Over the past few days, we called it a vacation. By convincing ourselves this was okay, that’s how we coped. It was easy, too, because I’d always been resistant to change. Even in the hours leading up to this inevitable and unavoidable end of the world, I still deny it.
When we step into the warm sand, I look out at the water. The sun blazes at the farthest end of the earth as it lays itself to rest, and a brilliant citrine shaft glistens from the calm, blue ocean. The orange sky is empty of everything but small clouds that hang there like soft balls of gossamer laced with thin, golden threads of silk. The crisp breeze eddies from the sea, contrasting the final moments of the dying sun. It’s everything I had hoped my last moments would look like, except for one thing. I glance back to find Crystal. I want to kiss her, feel her soft lips upon mine just one last time, but I can’t. She’s already gone.
I follow the remnants of her existence across the beach. It starts with her sandals followed by her thin, peach shirt as the breeze folds it over. Her white shorts lay half-covered in the creamy sand. Her bra hangs from a jagged, brown rock jutting from the earth. A pair of blue satin panties I always liked on her float languidly at the center of a tide pool. Her footsteps thin by the time they reach the ocean where hundreds of thousands of crabs play over each other. Crabs that used to be human.
Three weeks ago, The Makers returned. Those who created the world. Those who constructed humanity from nothingness. Those who watched us for centuries. Those we disappointed with our humanity.

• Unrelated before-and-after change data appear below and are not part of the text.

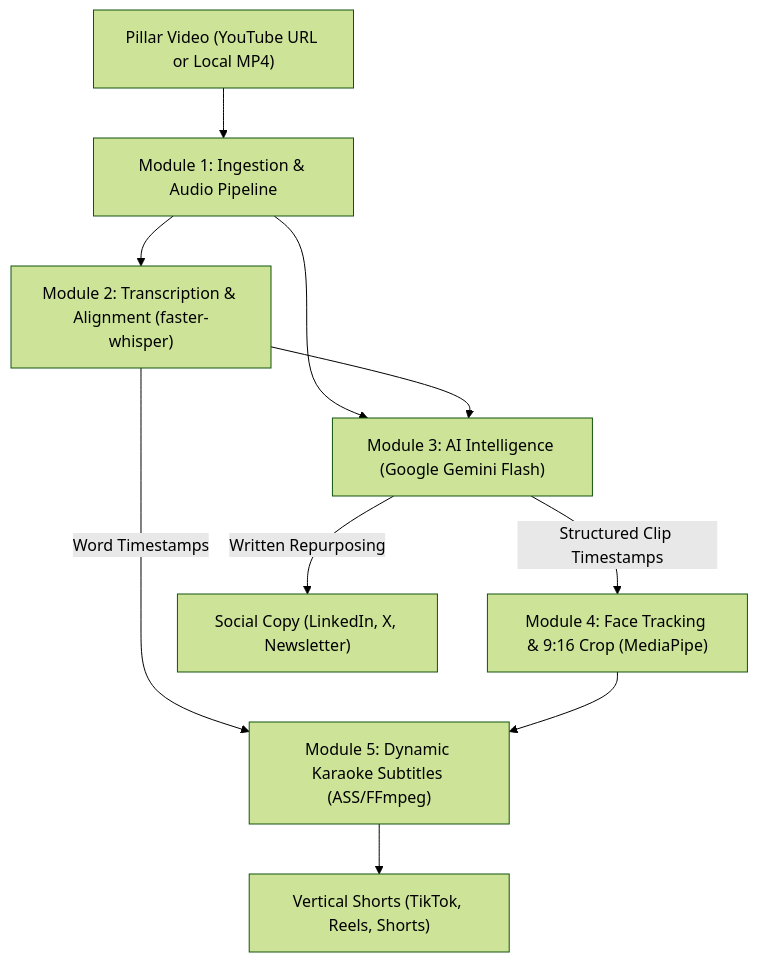
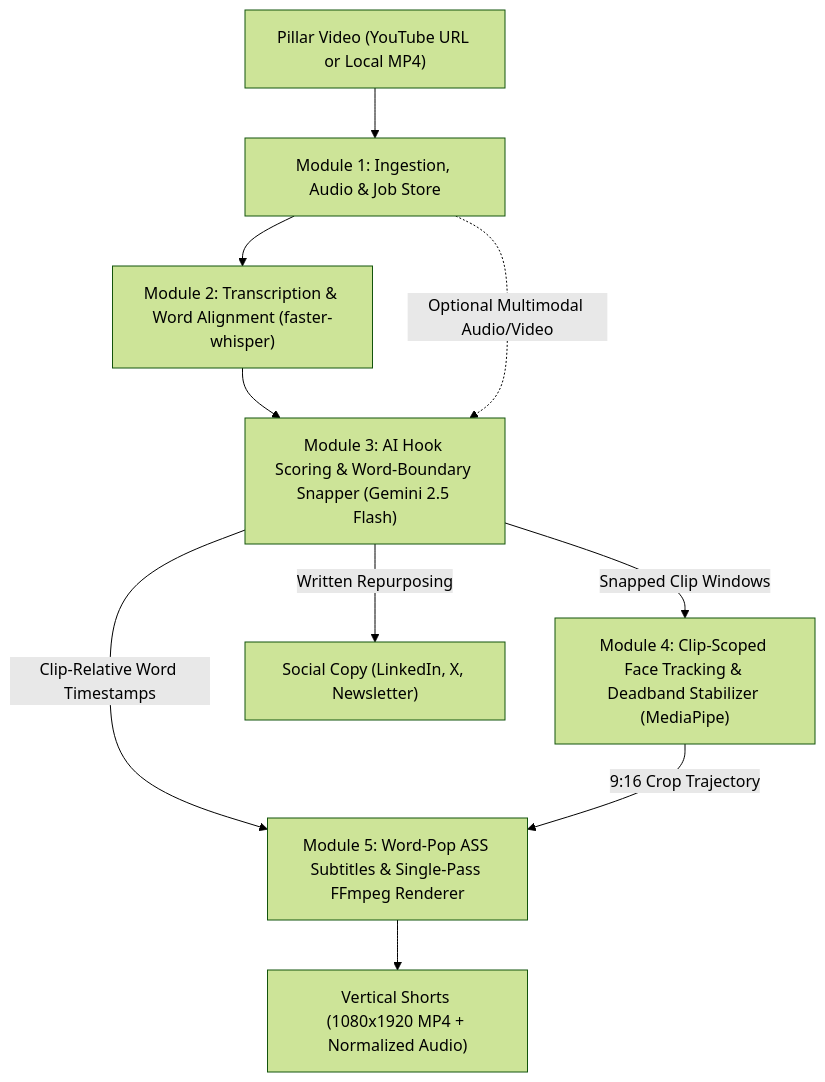
One commit to mdriyadmr968/PillarPrism changed the diagram in README.md. Above: the diagram before and after it, drawn with Mermaid (forest theme). The commit also changed other lines of this file and 4 other files, not shown here.

Commit message:
chore: setup project requirements, env configuration, and refined architecture plan

````diff
--- a/README.md
+++ b/README.md
@@ -21,14 +21,14 @@
 ```mermaid
 flowchart TD
-    A["Pillar Video (YouTube URL or Local MP4)"] --> M1["Module 1: Ingestion & Audio Pipeline"]
-    M1 --> M2["Module 2: Transcription & Alignment (faster-whisper)"]
-    M1 --> M3["Module 3: AI Intelligence (Google Gemini Flash)"]
+    A["Pillar Video (YouTube URL or Local MP4)"] --> M1["Module 1: Ingestion, Audio & Job Store"]
+    M1 --> M2["Module 2: Transcription & Word Alignment (faster-whisper)"]
+    M2 --> M3["Module 3: AI Hook Scoring & Word-Boundary Snapper (Gemini 2.5 Flash)"]
+    M1 -.->|Optional Multimodal Audio/Video| M3
     
-    M2 --> M3
-    M3 -->|Structured Clip Timestamps| M4["Module 4: Face Tracking & 9:16 Crop (MediaPipe)"]
-    M2 -->|Word Timestamps| M5["Module 5: Dynamic Karaoke Subtitles (ASS/FFmpeg)"]
+    M3 -->|Snapped Clip Windows| M4["Module 4: Clip-Scoped Face Tracking & Deadband Stabilizer (MediaPipe)"]
+    M3 -->|Clip-Relative Word Timestamps| M5["Module 5: Word-Pop ASS Subtitles & Single-Pass FFmpeg Renderer"]
     
-    M4 --> M5
-    M5 --> O1["Vertical Shorts (TikTok, Reels, Shorts)"]
+    M4 -->|9:16 Crop Trajectory| M5
+    M5 --> O1["Vertical Shorts (1080x1920 MP4 + Normalized Audio)"]
     M3 -->|Written Repurposing| O2["Social Copy (LinkedIn, X, Newsletter)"]
 ```
````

After imparting their disgust with us, they allowed us a few questions, because they knew, as humans, we had many. Nothing we said or did changed their minds, though. We already proved, through years of unchange, that we’d never get better. They maintained that we’d still wage wars if left alone. Irrespective of how many of us had grown to accept those who were gay or of a different ethnicity or religious belief, there were still far too many of us that couldn’t respect or love their fellow humans. We failed, and thus had to pay the ultimate price.
Not long ago, they required us to surrender to a mutation that retrogressed us to an undetermined point before we were human. Many fought this, and many died because The Makers had no problem exterminating anyone who refused. Which led me to this beach.
I take a deep breath, and stare down at the green laser line in the sand. All I have to do is step through it, and I’ll transform, too. This is the end for us, but I suppose it’s also a new beginning. I shrug, whisper my last goodbye to those I love, and step into the transmogrifying light.